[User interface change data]
◆ ◆ ◆ ◆ ◆
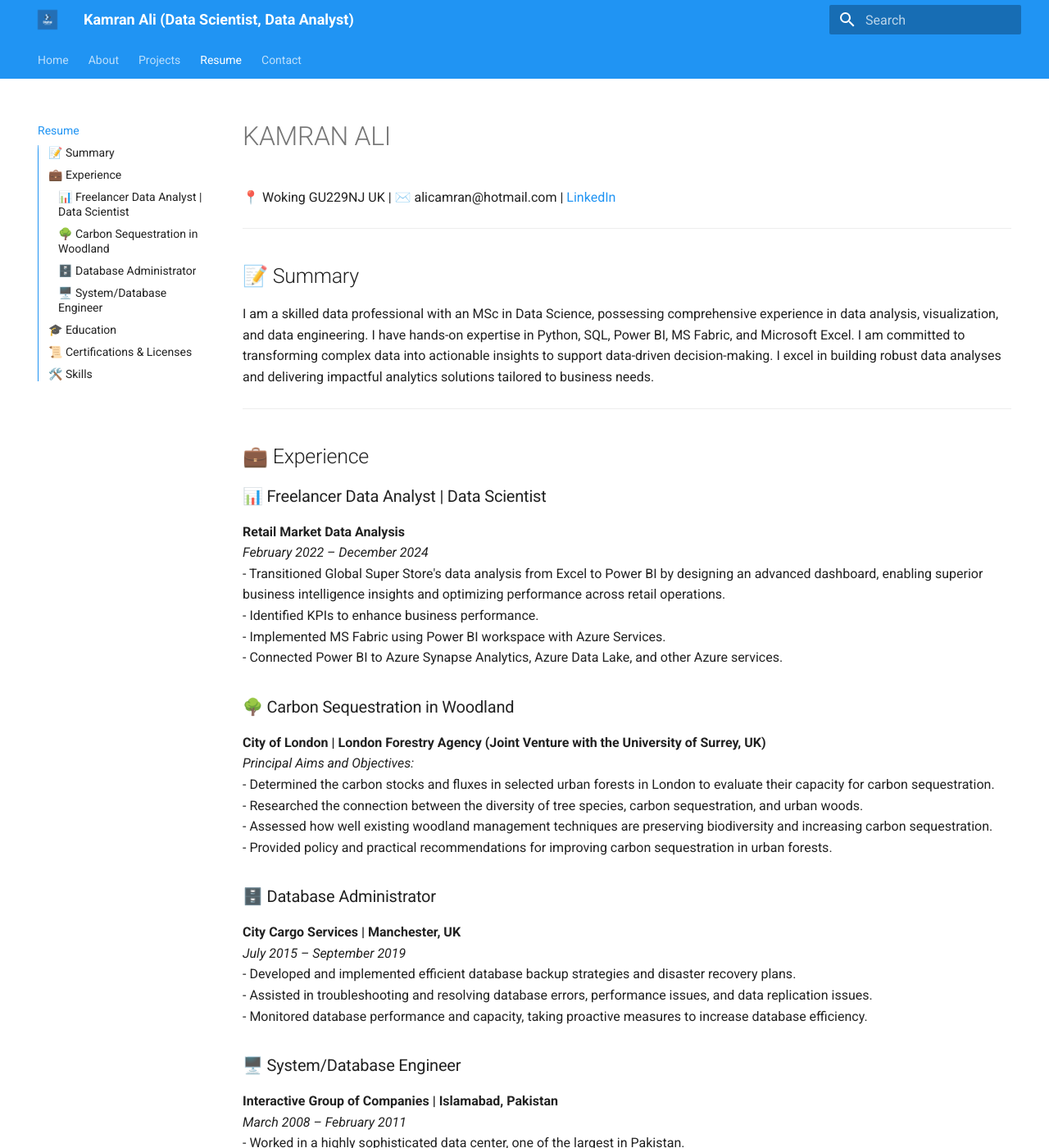
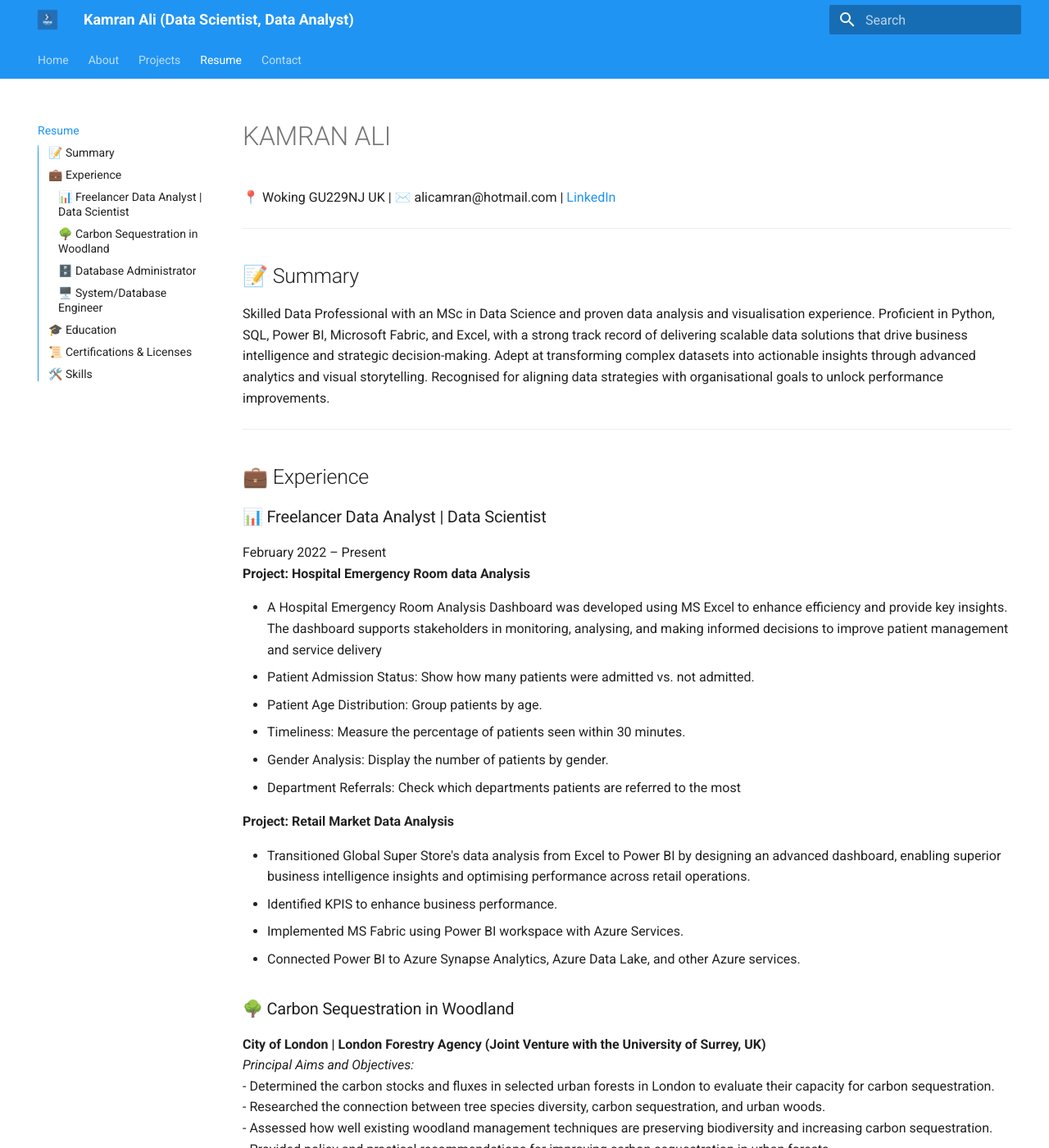
Before and after one commit to alicamran/Kamran_portfolio, an MkDocs documentation site: the page built from docs/resume.md, in a window 1280 px wide and 1400 px high. Shown: the whole window at 82% size. Built offline with MkDocs 1.6.1 and Material for MkDocs 9.7.7, drawn with Linux system fonts in a browser that asks for light colours; some of the changed text lies outside the part shown.

Commit message:
Update resume.md
add Hospital emergency room data analysis project

```diff
--- a/docs/resume.md
+++ b/docs/resume.md
@@ -5,17 +5,33 @@
 ---
 ## 📝 Summary
 
-I am a skilled data professional with an MSc in Data Science, possessing comprehensive experience in data analysis, visualization, and data engineering. I have hands-on expertise in Python, SQL, Power BI, MS Fabric, and Microsoft Excel. I am committed to transforming complex data into actionable insights to support data-driven decision-making. I excel in building robust data analyses and delivering impactful analytics solutions tailored to business needs.
+Skilled Data Professional with an MSc in Data Science and proven data analysis and visualisation experience. Proficient in Python, SQL, Power BI, Microsoft Fabric, and Excel, with a strong track record
+of delivering scalable data solutions that drive business intelligence and strategic decision-making. Adept
+at transforming complex datasets into actionable insights through advanced analytics and visual
+storytelling. Recognised for aligning data strategies with organisational goals to unlock performance
+improvements.
 
 ---
 
 ## 💼 Experience
 
 ### 📊 Freelancer Data Analyst | Data Scientist
-**Retail Market Data Analysis**
-_February 2022 – December 2024_
-- Transitioned Global Super Store's data analysis from Excel to Power BI by designing an advanced dashboard, enabling superior business intelligence insights and optimizing performance across retail operations.
-- Identified KPIs to enhance business performance.
+February 2022 –  Present<br>
+**Project: Hospital Emergency Room data Analysis**
+
+- A Hospital Emergency Room Analysis Dashboard was developed using MS Excel to enhance
+  efficiency and provide key insights. The dashboard supports stakeholders in monitoring, analysing, and
+  making informed decisions to improve patient management and service delivery
+- Patient Admission Status: Show how many patients were admitted vs. not admitted.
+- Patient Age Distribution: Group patients by age.
+- Timeliness: Measure the percentage of patients seen within 30 minutes.
+- Gender Analysis: Display the number of patients by gender.
+- Department Referrals: Check which departments patients are referred to the most<br>
+
+**Project: Retail Market Data Analysis**
+
+- Transitioned Global Super Store's data analysis from Excel to Power BI by designing an advanced dashboard, enabling superior business intelligence insights and optimising performance across retail operations.
+- Identified KPIS to enhance business performance.
 - Implemented MS Fabric using Power BI workspace with Azure Services.
 - Connected Power BI to Azure Synapse Analytics, Azure Data Lake, and other Azure services.
 
@@ -37,10 +53,10 @@ _July 2015 – September 2019_
 ### 🖥️ System/Database Engineer
 **Interactive Group of Companies | Islamabad, Pakistan**
 _March 2008 – February 2011_
-- Worked in a highly sophisticated data center, one of the largest in Pakistan.
+- Worked in a highly sophisticated data centre, one of the largest in Pakistan.
 - Configured Jumpstart servers for installing multiple server networks.
 - Managed Sun Ray Services (DTUs/Diskless Clients/Thin Clients) on Sun Servers in coordination with the Network Team.
-- Troubleshot SGD and Sun Ray Services in the data center, managing issues both locally and remotely.
+- Troubleshoot SGD and Sun Ray Services in the data center, managing issues both locally and remotely.
 - Installed, configured, and tuned databases, and performed patch deployment/implementation in an RAC environment. Enhanced backup and recovery systems.
 
 ---
@@ -59,6 +75,8 @@ _September 2002 – September 2006_
 
 ## 📜 Certifications & Licenses
 
+- **DSAAMP (Data Science to AI Agent Mentorship Program)
+    continue By Condanics**                    April 2025
 - **Data Analysis Using Power BI**
     CampusX | Live Online Class | _Issued: September 2024_
 - **Microsoft Certified: Fabric Analytics Engineer Associate**
```
Also changed, not shown: other parts of docs/resume.md (+1 -1 lines).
◆ ◆ ◆ ◆ ◆
▸ **TASK TO COMPLETE**: What's needed is an exact retyping of the records, pictures excluded.

▸ **EXPECTED OUTPUT**:
Before and after one commit to alicamran/Kamran_portfolio, an MkDocs documentation site: the page built from docs/resume.md, in a window 1280 px wide and 1400 px high. Shown: the whole window at 82% size. Built offline with MkDocs 1.6.1 and Material for MkDocs 9.7.7, drawn with Linux system fonts in a browser that asks for light colours; some of the changed text lies outside the part shown.

Commit message:
Update resume.md
add Hospital emergency room data analysis project

```diff
--- a/docs/resume.md
+++ b/docs/resume.md
@@ -5,17 +5,33 @@
 ---
 ## 📝 Summary
 
-I am a skilled data professional with an MSc in Data Science, possessing comprehensive experience in data analysis, visualization, and data engineering. I have hands-on expertise in Python, SQL, Power BI, MS Fabric, and Microsoft Excel. I am committed to transforming complex data into actionable insights to support data-driven decision-making. I excel in building robust data analyses and delivering impactful analytics solutions tailored to business needs.
+Skilled Data Professional with an MSc in Data Science and proven data analysis and visualisation experience. Proficient in Python, SQL, Power BI, Microsoft Fabric, and Excel, with a strong track record
+of delivering scalable data solutions that drive business intelligence and strategic decision-making. Adept
+at transforming complex datasets into actionable insights through advanced analytics and visual
+storytelling. Recognised for aligning data strategies with organisational goals to unlock performance
+improvements.
 
 ---
 
 ## 💼 Experience
 
 ### 📊 Freelancer Data Analyst | Data Scientist
-**Retail Market Data Analysis**
-_February 2022 – December 2024_
-- Transitioned Global Super Store's data analysis from Excel to Power BI by designing an advanced dashboard, enabling superior business intelligence insights and optimizing performance across retail operations.
-- Identified KPIs to enhance business performance.
+February 2022 –  Present<br>
+**Project: Hospital Emergency Room data Analysis**
+
+- A Hospital Emergency Room Analysis Dashboard was developed using MS Excel to enhance
+  efficiency and provide key insights. The dashboard supports stakeholders in monitoring, analysing, and
+  making informed decisions to improve patient management and service delivery
+- Patient Admission Status: Show how many patients were admitted vs. not admitted.
+- Patient Age Distribution: Group patients by age.
+- Timeliness: Measure the percentage of patients seen within 30 minutes.
+- Gender Analysis: Display the number of patients by gender.
+- Department Referrals: Check which departments patients are referred to the most<br>
+
+**Project: Retail Market Data Analysis**
+
+- Transitioned Global Super Store's data analysis from Excel to Power BI by designing an advanced dashboard, enabling superior business intelligence insights and optimising performance across retail operations.
+- Identified KPIS to enhance business performance.
 - Implemented MS Fabric using Power BI workspace with Azure Services.
 - Connected Power BI to Azure Synapse Analytics, Azure Data Lake, and other Azure services.
 
@@ -37,10 +53,10 @@ _July 2015 – September 2019_
 ### 🖥️ System/Database Engineer
 **Interactive Group of Companies | Islamabad, Pakistan**
 _March 2008 – February 2011_
-- Worked in a highly sophisticated data center, one of the largest in Pakistan.
+- Worked in a highly sophisticated data centre, one of the largest in Pakistan.
 - Configured Jumpstart servers for installing multiple server networks.
 - Managed Sun Ray Services (DTUs/Diskless Clients/Thin Clients) on Sun Servers in coordination with the Network Team.
-- Troubleshot SGD and Sun Ray Services in the data center, managing issues both locally and remotely.
+- Troubleshoot SGD and Sun Ray Services in the data center, managing issues both locally and remotely.
 - Installed, configured, and tuned databases, and performed patch deployment/implementation in an RAC environment. Enhanced backup and recovery systems.
 
 ---
@@ -59,6 +75,8 @@ _September 2002 – September 2006_
 
 ## 📜 Certifications & Licenses
 
+- **DSAAMP (Data Science to AI Agent Mentorship Program)
+    continue By Condanics**                    April 2025
 - **Data Analysis Using Power BI**
     CampusX | Live Online Class | _Issued: September 2024_
 - **Microsoft Certified: Fabric Analytics Engineer Associate**
```
Also changed, not shown: other parts of docs/resume.md (+1 -1 lines).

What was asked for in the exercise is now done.